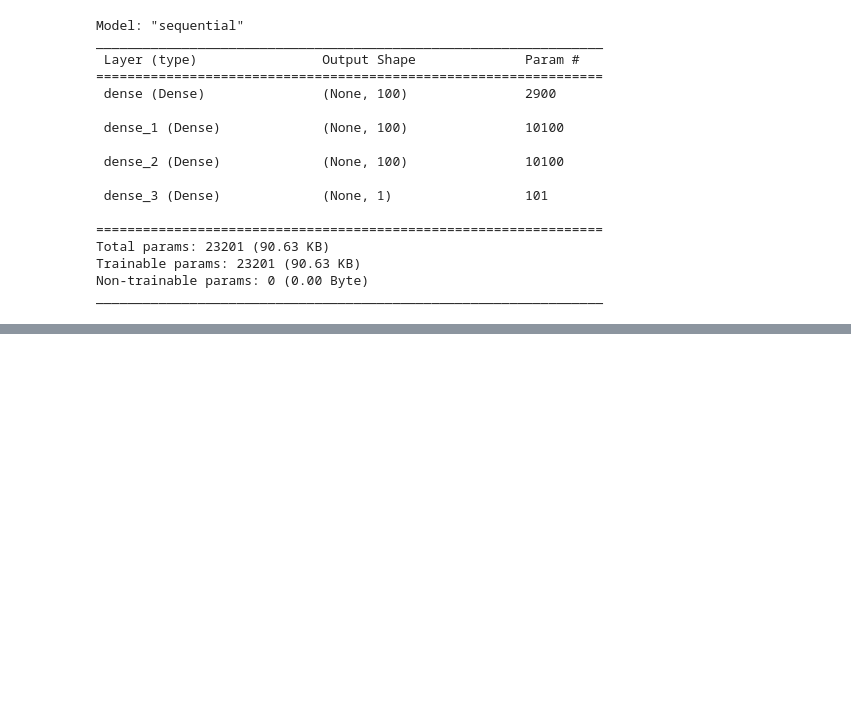
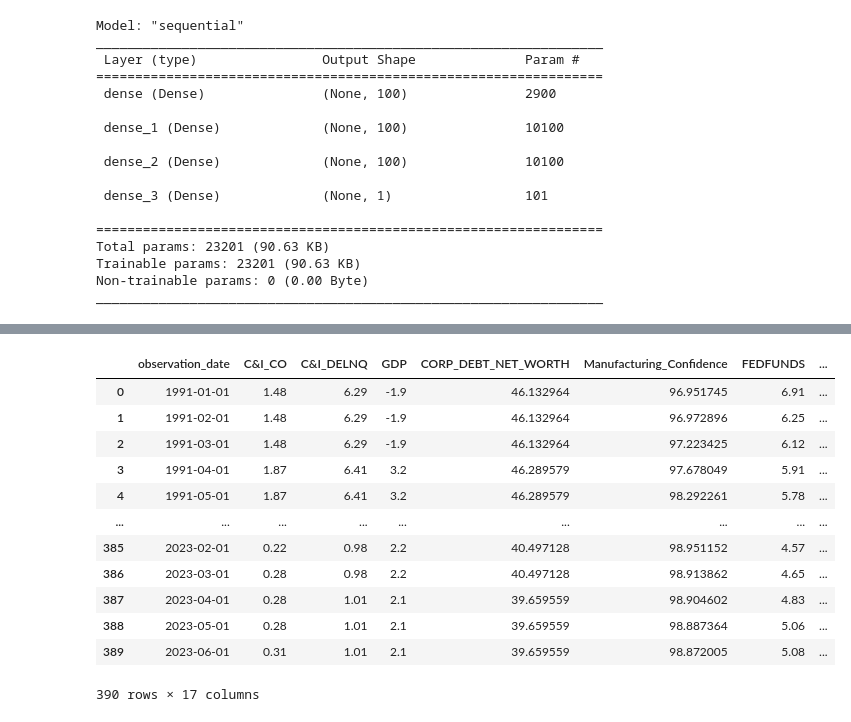
Before and after one commit to RyakDL/Project-Loan-Charge-Offs, a Jupyter notebook: RandomForests_final_v2.ipynb, the cells around one changed output, grey strips where cells are left out. Saved outputs shown, nothing was run; the diff lists cells and outputs as text; code cells hidden in the pictures; blank space fills up the shorter version.

```diff
--- a/RandomForests_final_v2.ipynb
+++ b/RandomForests_final_v2.ipynb
@@ -257,0 +497,4 @@ Loss: -58760572.0, Accuracy: 0.2551020383834839
+# %%
+# Inspect data types
+ci_bin_df = CI_df.copy()
+ci_bin_df.dtypes
@@ -257,0 +512,26 @@ Loss: -58760572.0, Accuracy: 0.2551020383834839
+# %%
+# Binning process
+# Binning the data for classification Question: should we be using pd cut to get more bins?
+ci_bin_df["C&I_CO_BIN"] = pd.qcut(CI_df['C&I_CO'],4, labels= [1, 2, 3, 4])
+ci_bin_df["C&I_DELNQ_BIN"] = pd.qcut(CI_df['C&I_DELNQ'],4, labels= ['low', 'medium-low', 'medium-high', 'high'])
+ci_bin_df["GDP_BIN"] = pd.qcut(CI_df['GDP'],4, labels= ['low', 'medium-low', 'medium-high', 'high'])
+ci_bin_df["CORP_DEBT_NET_WORTH_BIN"] = pd.qcut(CI_df['CORP_DEBT_NET_WORTH'],4, labels= ['low', 'medium-low', 'medium-high', 'high'])
+ci_bin_df["Manufacturing_Confidence_BIN"] = pd.qcut(CI_df['Manufacturing_Confidence'],4, labels= ['low', 'medium-low', 'medium-high', 'high'])
+ci_bin_df["FEDFUNDS_BIN"] = pd.qcut(CI_df['FEDFUNDS'],4, labels= ['low', 'medium-low', 'medium-high', 'high'])
+ci_bin_df["CORP_SAVINGS_LEVEL_BIN"] = pd.qcut(CI_df['CORP_SAVINGS_LEVEL'],4, labels= ['low', 'medium-low', 'medium-high', 'high'])
+ci_bin_df["UNRATE_BIN"] = pd.qcut(CI_df['UNRATE'],4, labels= ['low', 'medium-low', 'medium-high', 'high'])
+ci_bin_df
+# %% [output]
+|  | observation_date | C&I_CO | C&I_DELNQ | GDP | CORP_DEBT_NET_WORTH | Manufacturing_Confidence | FEDFUNDS | ... |
+| 0 | 1991-01-01 | 1.48 | 6.29 | -1.9 | 46.132964 | 96.951745 | 6.91 | ... |
+| 1 | 1991-02-01 | 1.48 | 6.29 | -1.9 | 46.132964 | 96.972896 | 6.25 | ... |
+| 2 | 1991-03-01 | 1.48 | 6.29 | -1.9 | 46.132964 | 97.223425 | 6.12 | ... |
+| 3 | 1991-04-01 | 1.87 | 6.41 | 3.2 | 46.289579 | 97.678049 | 5.91 | ... |
+| 4 | 1991-05-01 | 1.87 | 6.41 | 3.2 | 46.289579 | 98.292261 | 5.78 | ... |
+| ... | ... | ... | ... | ... | ... | ... | ... | ... |
+| 385 | 2023-02-01 | 0.22 | 0.98 | 2.2 | 40.497128 | 98.951152 | 4.57 | ... |
+| 386 | 2023-03-01 | 0.28 | 0.98 | 2.2 | 40.497128 | 98.913862 | 4.65 | ... |
+| 387 | 2023-04-01 | 0.28 | 1.01 | 2.1 | 39.659559 | 98.904602 | 4.83 | ... |
+| 388 | 2023-05-01 | 0.28 | 1.01 | 2.1 | 39.659559 | 98.887364 | 5.06 | ... |
+| 389 | 2023-06-01 | 0.31 | 1.01 | 2.1 | 39.659559 | 98.872005 | 5.08 | ... |
+390 rows × 17 columns
```
Also changed, not shown: parts of 45 cells of this notebook.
----
__What the task requires__. Leave the pictures out and set down the rest of the listing above exactly.

__Problem solution__.
Before and after one commit to RyakDL/Project-Loan-Charge-Offs, a Jupyter notebook: RandomForests_final_v2.ipynb, the cells around one changed output, grey strips where cells are left out. Saved outputs shown, nothing was run; the diff lists cells and outputs as text; code cells hidden in the pictures; blank space fills up the shorter version.

```diff
--- a/RandomForests_final_v2.ipynb
+++ b/RandomForests_final_v2.ipynb
@@ -257,0 +497,4 @@ Loss: -58760572.0, Accuracy: 0.2551020383834839
+# %%
+# Inspect data types
+ci_bin_df = CI_df.copy()
+ci_bin_df.dtypes
@@ -257,0 +512,26 @@ Loss: -58760572.0, Accuracy: 0.2551020383834839
+# %%
+# Binning process
+# Binning the data for classification Question: should we be using pd cut to get more bins?
+ci_bin_df["C&I_CO_BIN"] = pd.qcut(CI_df['C&I_CO'],4, labels= [1, 2, 3, 4])
+ci_bin_df["C&I_DELNQ_BIN"] = pd.qcut(CI_df['C&I_DELNQ'],4, labels= ['low', 'medium-low', 'medium-high', 'high'])
+ci_bin_df["GDP_BIN"] = pd.qcut(CI_df['GDP'],4, labels= ['low', 'medium-low', 'medium-high', 'high'])
+ci_bin_df["CORP_DEBT_NET_WORTH_BIN"] = pd.qcut(CI_df['CORP_DEBT_NET_WORTH'],4, labels= ['low', 'medium-low', 'medium-high', 'high'])
+ci_bin_df["Manufacturing_Confidence_BIN"] = pd.qcut(CI_df['Manufacturing_Confidence'],4, labels= ['low', 'medium-low', 'medium-high', 'high'])
+ci_bin_df["FEDFUNDS_BIN"] = pd.qcut(CI_df['FEDFUNDS'],4, labels= ['low', 'medium-low', 'medium-high', 'high'])
+ci_bin_df["CORP_SAVINGS_LEVEL_BIN"] = pd.qcut(CI_df['CORP_SAVINGS_LEVEL'],4, labels= ['low', 'medium-low', 'medium-high', 'high'])
+ci_bin_df["UNRATE_BIN"] = pd.qcut(CI_df['UNRATE'],4, labels= ['low', 'medium-low', 'medium-high', 'high'])
+ci_bin_df
+# %% [output]
+|  | observation_date | C&I_CO | C&I_DELNQ | GDP | CORP_DEBT_NET_WORTH | Manufacturing_Confidence | FEDFUNDS | ... |
+| 0 | 1991-01-01 | 1.48 | 6.29 | -1.9 | 46.132964 | 96.951745 | 6.91 | ... |
+| 1 | 1991-02-01 | 1.48 | 6.29 | -1.9 | 46.132964 | 96.972896 | 6.25 | ... |
+| 2 | 1991-03-01 | 1.48 | 6.29 | -1.9 | 46.132964 | 97.223425 | 6.12 | ... |
+| 3 | 1991-04-01 | 1.87 | 6.41 | 3.2 | 46.289579 | 97.678049 | 5.91 | ... |
+| 4 | 1991-05-01 | 1.87 | 6.41 | 3.2 | 46.289579 | 98.292261 | 5.78 | ... |
+| ... | ... | ... | ... | ... | ... | ... | ... | ... |
+| 385 | 2023-02-01 | 0.22 | 0.98 | 2.2 | 40.497128 | 98.951152 | 4.57 | ... |
+| 386 | 2023-03-01 | 0.28 | 0.98 | 2.2 | 40.497128 | 98.913862 | 4.65 | ... |
+| 387 | 2023-04-01 | 0.28 | 1.01 | 2.1 | 39.659559 | 98.904602 | 4.83 | ... |
+| 388 | 2023-05-01 | 0.28 | 1.01 | 2.1 | 39.659559 | 98.887364 | 5.06 | ... |
+| 389 | 2023-06-01 | 0.31 | 1.01 | 2.1 | 39.659559 | 98.872005 | 5.08 | ... |
+390 rows × 17 columns
```
Also changed, not shown: parts of 45 cells of this notebook.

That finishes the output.